Data:
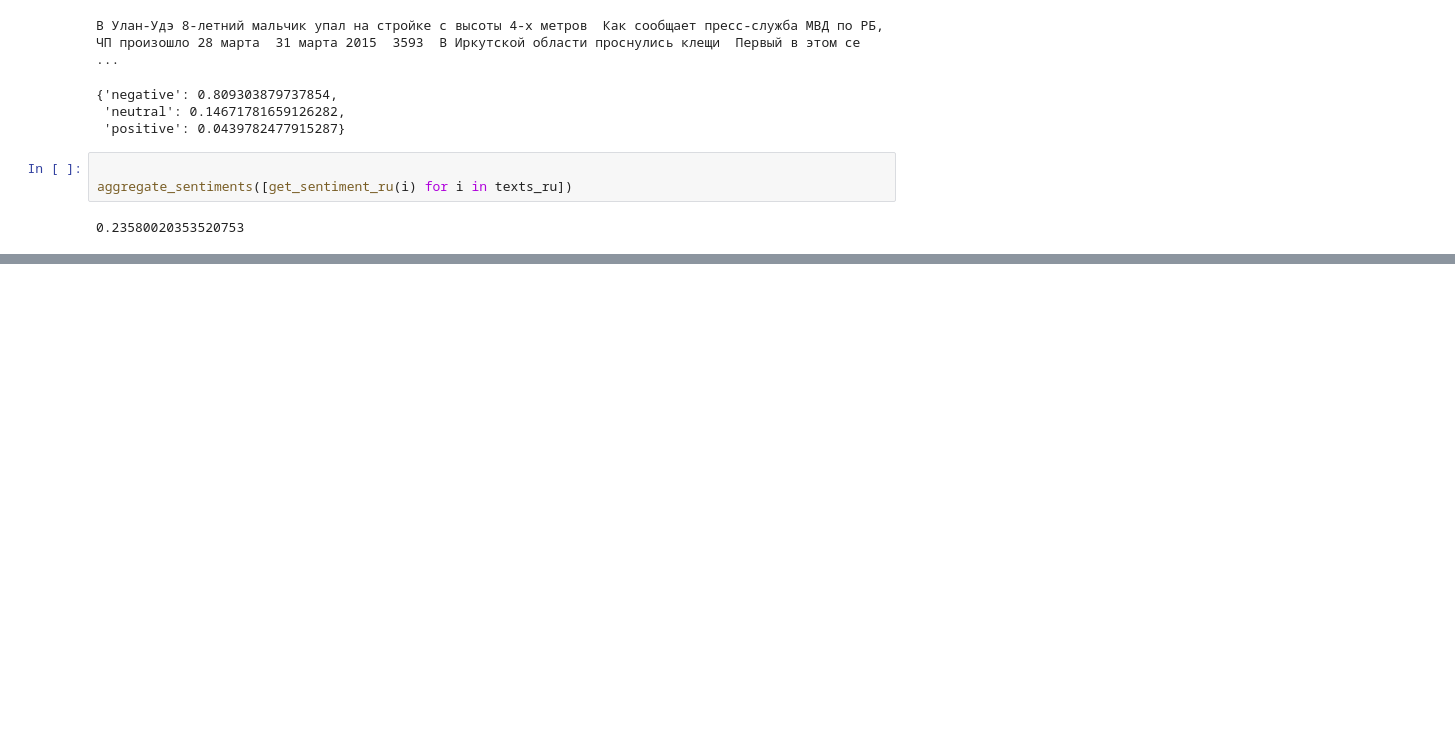
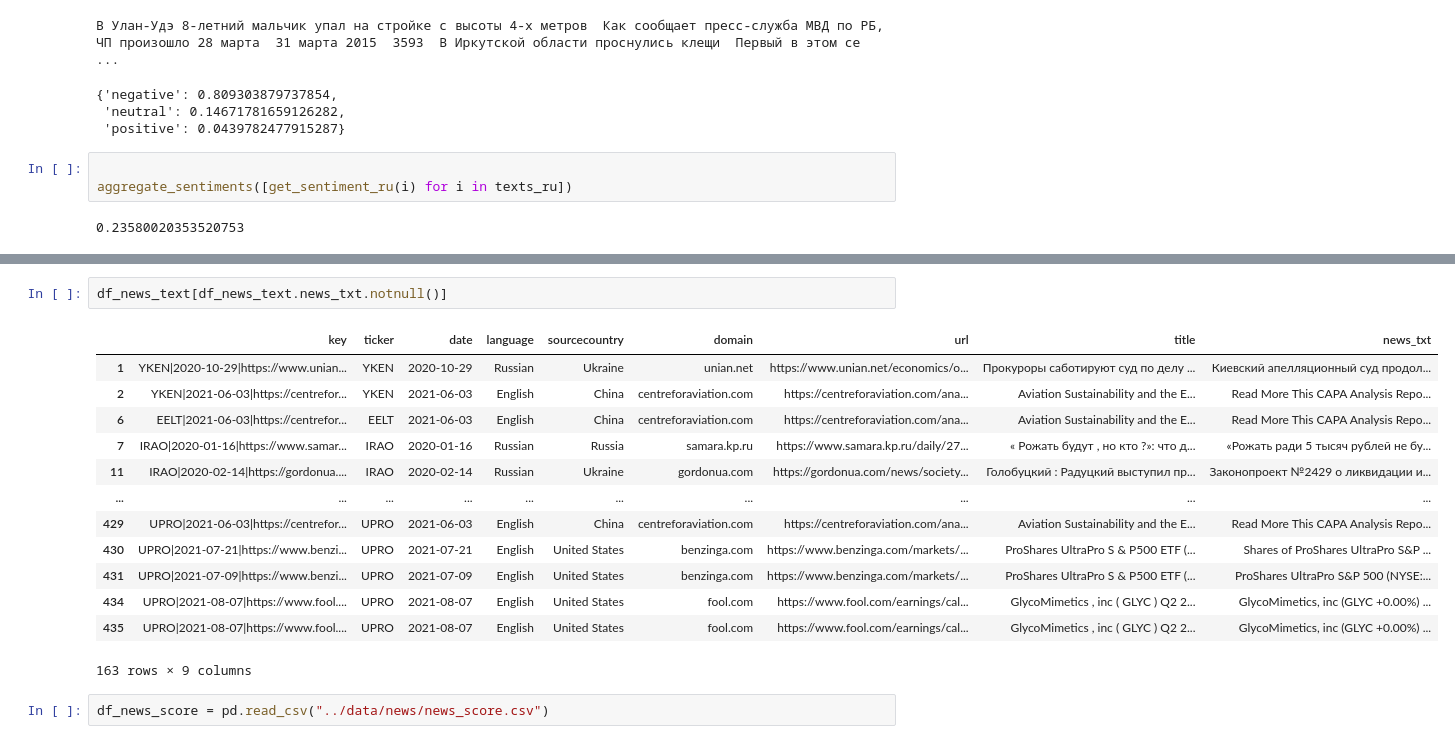
Before and after one commit to beilak/trading-ml-modeling, a Jupyter notebook: experements/extra_info_searching.ipynb, the cells around one changed output, grey strips where cells are left out. Cells and saved outputs as stored; diff of their text form; blank space fills up the shorter version.

Commit message:
news score

```diff
--- a/experements/extra_info_searching.ipynb
+++ b/experements/extra_info_searching.ipynb
@@ -547,0 +567,18 @@ aggregate_sentiments([get_sentiment_ru(i) for i in texts_ru])
+# %%
+df_news_text[df_news_text.news_txt.notnull()]
+# %% [output]
+|  | key | ticker | date | language | sourcecountry | domain | url | title | news_txt |
+| 1 | YKEN|2020-10-29|https://www.unian... | YKEN | 2020-10-29 | Russian | Ukraine | unian.net | https://www.unian.net/economics/o... | Прокуроры саботируют суд по делу ... | Киевский апелляционный суд продол... |
+| 2 | YKEN|2021-06-03|https://centrefor... | YKEN | 2021-06-03 | English | China | centreforaviation.com | https://centreforaviation.com/ana... | Aviation Sustainability and the E... | Read More This CAPA Analysis Repo... |
+| 6 | EELT|2021-06-03|https://centrefor... | EELT | 2021-06-03 | English | China | centreforaviation.com | https://centreforaviation.com/ana... | Aviation Sustainability and the E... | Read More This CAPA Analysis Repo... |
+| 7 | IRAO|2020-01-16|https://www.samar... | IRAO | 2020-01-16 | Russian | Russia | samara.kp.ru | https://www.samara.kp.ru/daily/27... | « Рожать будут , но кто ?»: что д... | «Рожать ради 5 тысяч рублей не бу... |
+| 11 | IRAO|2020-02-14|https://gordonua.... | IRAO | 2020-02-14 | Russian | Ukraine | gordonua.com | https://gordonua.com/news/society... | Голобуцкий : Радуцкий выступил пр... | Законопроект №2429 о ликвидации и... |
+| ... | ... | ... | ... | ... | ... | ... | ... | ... | ... |
+| 429 | UPRO|2021-06-03|https://centrefor... | UPRO | 2021-06-03 | English | China | centreforaviation.com | https://centreforaviation.com/ana... | Aviation Sustainability and the E... | Read More This CAPA Analysis Repo... |
+| 430 | UPRO|2021-07-21|https://www.benzi... | UPRO | 2021-07-21 | English | United States | benzinga.com | https://www.benzinga.com/markets/... | ProShares UltraPro S & P500 ETF (... | Shares of ProShares UltraPro S&P ... |
+| 431 | UPRO|2021-07-09|https://www.benzi... | UPRO | 2021-07-09 | English | United States | benzinga.com | https://www.benzinga.com/markets/... | ProShares UltraPro S & P500 ETF (... | ProShares UltraPro S&P 500 (NYSE:... |
+| 434 | UPRO|2021-08-07|https://www.fool.... | UPRO | 2021-08-07 | English | United States | fool.com | https://www.fool.com/earnings/cal... | GlycoMimetics , inc ( GLYC ) Q2 2... | GlycoMimetics, inc (GLYC +0.00%) ... |
+| 435 | UPRO|2021-08-07|https://www.fool.... | UPRO | 2021-08-07 | English | United States | fool.com | https://www.fool.com/earnings/cal... | GlycoMimetics , inc ( GLYC ) Q2 2... | GlycoMimetics, inc (GLYC +0.00%) ... |
+163 rows × 9 columns
+# %%
+df_news_score = pd.read_csv("../data/news/news_score.csv")
```
Also changed, not shown: parts of 4 cells of this notebook, 11 other files.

Exercise instructions: Print out all the material word for word but exclude any images.

Answer space:
Before and after one commit to beilak/trading-ml-modeling, a Jupyter notebook: experements/extra_info_searching.ipynb, the cells around one changed output, grey strips where cells are left out. Cells and saved outputs as stored; diff of their text form; blank space fills up the shorter version.

Commit message:
news score

```diff
--- a/experements/extra_info_searching.ipynb
+++ b/experements/extra_info_searching.ipynb
@@ -547,0 +567,18 @@ aggregate_sentiments([get_sentiment_ru(i) for i in texts_ru])
+# %%
+df_news_text[df_news_text.news_txt.notnull()]
+# %% [output]
+|  | key | ticker | date | language | sourcecountry | domain | url | title | news_txt |
+| 1 | YKEN|2020-10-29|https://www.unian... | YKEN | 2020-10-29 | Russian | Ukraine | unian.net | https://www.unian.net/economics/o... | Прокуроры саботируют суд по делу ... | Киевский апелляционный суд продол... |
+| 2 | YKEN|2021-06-03|https://centrefor... | YKEN | 2021-06-03 | English | China | centreforaviation.com | https://centreforaviation.com/ana... | Aviation Sustainability and the E... | Read More This CAPA Analysis Repo... |
+| 6 | EELT|2021-06-03|https://centrefor... | EELT | 2021-06-03 | English | China | centreforaviation.com | https://centreforaviation.com/ana... | Aviation Sustainability and the E... | Read More This CAPA Analysis Repo... |
+| 7 | IRAO|2020-01-16|https://www.samar... | IRAO | 2020-01-16 | Russian | Russia | samara.kp.ru | https://www.samara.kp.ru/daily/27... | « Рожать будут , но кто ?»: что д... | «Рожать ради 5 тысяч рублей не бу... |
+| 11 | IRAO|2020-02-14|https://gordonua.... | IRAO | 2020-02-14 | Russian | Ukraine | gordonua.com | https://gordonua.com/news/society... | Голобуцкий : Радуцкий выступил пр... | Законопроект №2429 о ликвидации и... |
+| ... | ... | ... | ... | ... | ... | ... | ... | ... | ... |
+| 429 | UPRO|2021-06-03|https://centrefor... | UPRO | 2021-06-03 | English | China | centreforaviation.com | https://centreforaviation.com/ana... | Aviation Sustainability and the E... | Read More This CAPA Analysis Repo... |
+| 430 | UPRO|2021-07-21|https://www.benzi... | UPRO | 2021-07-21 | English | United States | benzinga.com | https://www.benzinga.com/markets/... | ProShares UltraPro S & P500 ETF (... | Shares of ProShares UltraPro S&P ... |
+| 431 | UPRO|2021-07-09|https://www.benzi... | UPRO | 2021-07-09 | English | United States | benzinga.com | https://www.benzinga.com/markets/... | ProShares UltraPro S & P500 ETF (... | ProShares UltraPro S&P 500 (NYSE:... |
+| 434 | UPRO|2021-08-07|https://www.fool.... | UPRO | 2021-08-07 | English | United States | fool.com | https://www.fool.com/earnings/cal... | GlycoMimetics , inc ( GLYC ) Q2 2... | GlycoMimetics, inc (GLYC +0.00%) ... |
+| 435 | UPRO|2021-08-07|https://www.fool.... | UPRO | 2021-08-07 | English | United States | fool.com | https://www.fool.com/earnings/cal... | GlycoMimetics , inc ( GLYC ) Q2 2... | GlycoMimetics, inc (GLYC +0.00%) ... |
+163 rows × 9 columns
+# %%
+df_news_score = pd.read_csv("../data/news/news_score.csv")
```
Also changed, not shown: parts of 4 cells of this notebook, 11 other files.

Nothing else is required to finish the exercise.